WHAT IS EXPECTED: Pull every "templates" line out of the data below.

[Items from a dataset]

·····

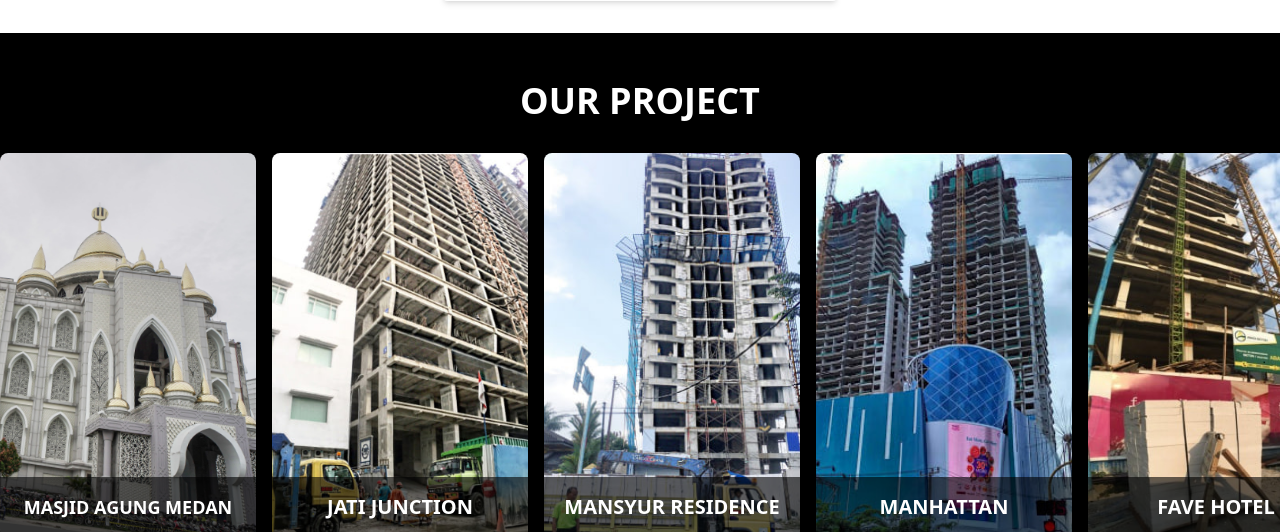
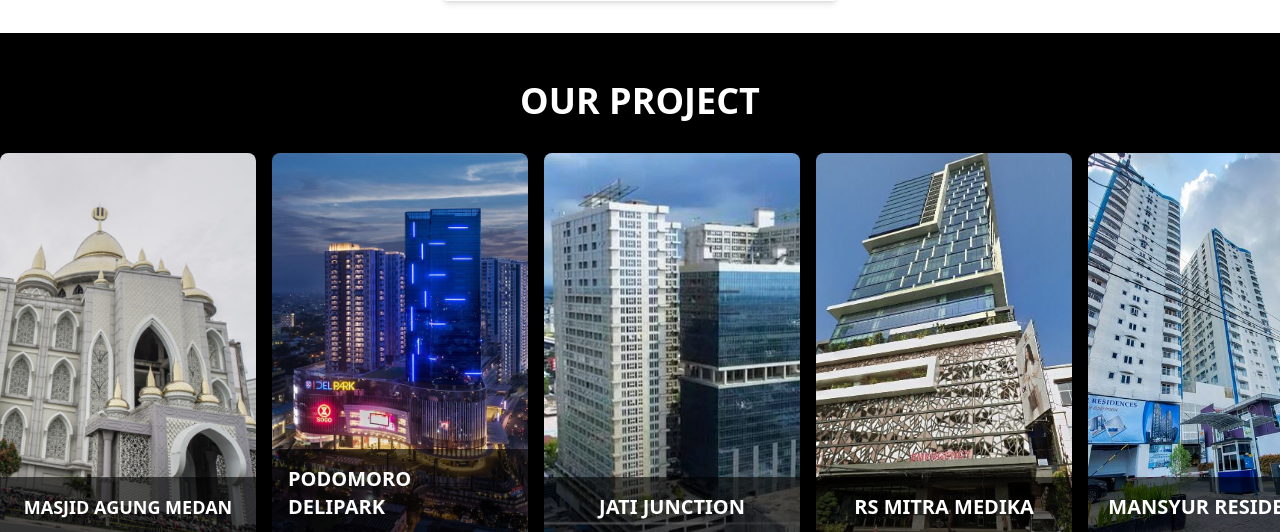
Before and after one commit to dejauls/bruweb, a Flask app: page / in a window 1280 px wide. Shown: the part 5968-6500 px from the top of the page. Run offline with Flask 3, Linux system fonts and the light colour scheme; some libraries are stand-ins or nearby versions.

Commit message:
tambah poto projek

```diff
--- a/static/css/output.css
+++ b/static/css/output.css
@@ -1048,6 +1048,10 @@ video {
   grid-template-columns: repeat(2, minmax(0, 1fr));
 }
 
+.flex-row {
+  flex-direction: row;
+}
+
 .flex-col {
   flex-direction: column;
 }
--- a/templates/index.html
+++ b/templates/index.html
@@ -851,14 +851,26 @@
                             </div>
                         </div>
                         <div class="relative w-64 h-96 bg-cover bg-center flex-shrink-0 rounded-lg shadow-lg snap-start"
-                            style="background-image: url('/static/img/jatijunction.jpg');">
+                            style="background-image: url('/static/img/podomor.jpg');">
+                            <div class="absolute bottom-0 left-0 right-0 bg-black bg-opacity-60 p-4 rounded-b-lg">
+                                <h3 class="text-xl font-semibold flex justify-center">PODOMORO DELIPARK</h3>
+                            </div>
+                        </div>
+                        <div class="relative w-64 h-96 bg-cover bg-center flex-shrink-0 rounded-lg shadow-lg snap-start"
+                            style="background-image: url('/static/img/jatibaru.JPEG');">
                             <div class="absolute bottom-0 left-0 right-0 bg-black bg-opacity-60 p-4 rounded-b-lg">
                                 <h3 class="text-xl font-semibold flex justify-center">JATI JUNCTION</h3>
                             </div>
                         </div>
                         <!-- Slide 2 -->
                         <div class="relative w-64 h-96 bg-cover bg-center flex-shrink-0 rounded-lg shadow-lg snap-start"
-                            style="background-image: url('/static/img/mansyurresidence.jpg');">
+                            style="background-image: url('/static/img/medika.jpg');">
+                            <div class="absolute bottom-0 left-0 right-0 bg-black bg-opacity-60 p-4 rounded-b-lg">
+                                <h3 class="text-xl font-semibold flex justify-center">RS MITRA MEDIKA</h3>
+                            </div>
+                        </div>
+                        <div class="relative w-64 h-96 bg-cover bg-center flex-shrink-0 rounded-lg shadow-lg snap-start"
+                            style="background-image: url('/static/img/mansyur.jpg');">
                             <div class="absolute bottom-0 left-0 right-0 bg-black bg-opacity-60 p-4 rounded-b-lg">
                                 <h3 class="text-xl font-semibold flex justify-center">MANSYUR RESIDENCE</h3>
                             </div>
@@ -874,6 +886,54 @@
                             style="background-image: url('/static/img/favehotel.jpg');">
                             <div class="absolute bottom-0 left-0 right-0 bg-black bg-opacity-60 p-4 rounded-b-lg">
                                 <h3 class="text-xl font-semibold flex justify-center">FAVE HOTEL</h3>
+                            </div>
+                        </div>
+                        <div class="relative w-64 h-96 bg-cover bg-center flex-shrink-0 rounded-lg shadow-lg snap-start"
+                            style="background-image: url('/static/img/skyview.jpeg');">
+                            <div class="absolute bottom-0 left-0 right-0 bg-black bg-opacity-60 p-4 rounded-b-lg">
+                                <h3 class="text-xl font-semibold flex justify-center">SKYVIEW SETIABUDI </h3>
+                            </div>
+                        </div>
+                        <div class="relative w-64 h-96 bg-cover bg-center flex-shrink-0 rounded-lg shadow-lg snap-start"
+                            style="background-image: url('/static/img/brimedan.jpg');">
+                            <div class="absolute bottom-0 left-0 right-0 bg-black bg-opacity-60 p-4 rounded-b-lg">
+                                <h3 class="text-xl font-semibold flex justify-center">BRI PUTRI HIJAU </h3>
+                            </div>
+                        </div>
+                        <div class="relative w-64 h-96 bg-cover bg-center flex-shrink-0 rounded-lg shadow-lg snap-start"
+                            style="background-image: url('/static/img/rusunmega.jpg');">
+                            <div class="absolute bottom-0 left-0 right-0 bg-black bg-opacity-60 p-4 rounded-b-lg">
+                                <h3 class="text-xl font-semibold flex justify-center text-center">RUSUN NAMI ASIA MEGA MAS </h3>
+                            </div>
+                        </div>
+                        <div class="relative w-64 h-96 bg-cover bg-center flex-shrink-0 rounded-lg shadow-lg snap-start"
+                            style="background-image: url('/static/imG/regina.jpg');">
+                            <div class="absolute bottom-0 left-0 right-0 bg-black bg-opacity-60 p-4 rounded-b-lg">
+                                <h3 class="text-xl font-semibold flex justify-center text-center">RS REGINA MARIS </h3>
+                            </div>
+                        </div>
+                        <div class="relative w-64 h-96 bg-cover bg-center flex-shrink-0 rounded-lg shadow-lg snap-start"
+                            style="background-image: url('/static/imG/columbia.jpeg');">
+                            <div class="absolute bottom-0 left-0 right-0 bg-black bg-opacity-60 p-4 rounded-b-lg">
+                                <h3 class="text-xl font-semibold flex justify-center text-center">RS COLUMBIA ASIA</h3>
+                            </div>
+                        </div>
+                        <div class="relative w-64 h-96 bg-cover bg-center flex-shrink-0 rounded-lg shadow-lg snap-start"
+                            style="background-image: url('/static/img/mahawira.jpg');">
+                            <div class="absolute bottom-0 left-0 right-0 bg-black bg-opacity-60 p-4 rounded-b-lg">
+                                <h3 class="text-xl font-semibold flex justify-center text-center">RS MAHAWIRA PRIMA</h3>
+                            </div>
+                        </div>
+                        <div class="relative w-64 h-96 bg-cover bg-center flex-shrink-0 rounded-lg shadow-lg snap-start"
+                            style="background-image: url('/static/img/reiz.jpg');">
+                            <div class="absolute bottom-0 left-0 right-0 bg-black bg-opacity-60 p-4 rounded-b-lg">
+                                <h3 class="text-xl font-semibold flex justify-center text-center">THE REIZ CONDO</h3>
+                            </div>
+                        </div>
+                        <div class="relative w-64 h-96 bg-cover bg-center flex-shrink-0 rounded-lg shadow-lg snap-start"
+                            style="background-image: url('/static/img/MedanStasiun.jpg');">
+                            <div class="absolute bottom-0 left-0 right-0 bg-black bg-opacity-60 p-4 rounded-b-lg">
+                                <h3 class="text-xl font-semibold flex justify-center text-center">STASIUN MEDAN</h3>
                             </div>
                         </div>
 
@@ -982,27 +1042,20 @@
             <!-- Contact Section -->
             <div class="w-full md:w-1/4 z-10  text-center">
                 <h3 class="text-lg font-bold mb-4">FOLLOW US</h3>
-                <div class="flex space-x-4 justify-center">
+                <div class="flex space-x-4 flex-row justify-center">
 
                     <a href="https://www.instagram.com/brumortar.id/" class="text-gray-300 hover:text-white">
                         <svg xmlns="http://www.w3.org/2000/svg" width="24" height="24" viewBox="0 0 24 24" fill="none"
                             stroke="currentColor" stroke-width="2" stroke-linecap="round" stroke-linejoin="round"
-                            class="feather feather-instagram">
+                            class="feather feather-instagram ">
                             <rect x="2" y="2" width="20" height="20" rx="5" ry="5"></rect>
                             <path d="M16 11.37A4 4 0 1 1 12.63 8 4 4 0 0 1 16 11.37z"></path>
                             <line x1="17.5" y1="6.5" x2="17.5" y2="6.5"></line>
                         </svg>
+
                     </a>
-                    <!-- <a href="https://wa.me/6285260460580?text=Halo%20BRU" class="text-gray-300 hover:text-white">
-                        <svg xmlns="http://www.w3.org/2000/svg" width="24" height="24" viewBox="0 0 24 24" fill="none"
-                            stroke="currentColor" stroke-width="2" stroke-linecap="round" stroke-linejoin="round"
-                            class="feather feather-phone">
-                            <path
-                                d="M22 16.92v3a2 2 0 0 1-2.18 2 19.86 19.86 0 0 1-8.63-3.07 19.69 19.69 0 0 1-6-6A19.86 19.86 0 0 1 2 4.18 2 2 0 0 1 4 2h3a2 2 0 0 1 2 1.72 13 13 0 0 0 .73 2.81 2 2 0 0 1-.45 2.11L8.91 9.91a16 16 0 0 0 6 6l1.27-1.27a2 2 0 0 1 2.11-.45 13 13 0 0 0 2.81.73A2 2 0 0 1 22 16.92z">
-                            </path>
-                        </svg>
+                    <p>Brumortar.id</p>
 
-                    </a> -->
 
                 </div>
             </div>
```
Also changed, not shown: static/img/MedanStasiun.jpg (added), static/img/brimedan.jpg (added), static/img/columbia.jpeg (added), static/img/jatibaru.JPEG (added), static/img/mahawira.jpg (added), static/img/mansyur.jpg (added), static/img/medika.jpg (added), static/img/podomor.jpg (added), static/img/regina.jpg (added), static/img/reiz.jpg (added), static/img/rusunmega.jpg (added), static/img/skyview.jpeg (added).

·····

ANSWER SPACE:
--- a/templates/index.html
+++ b/templates/index.html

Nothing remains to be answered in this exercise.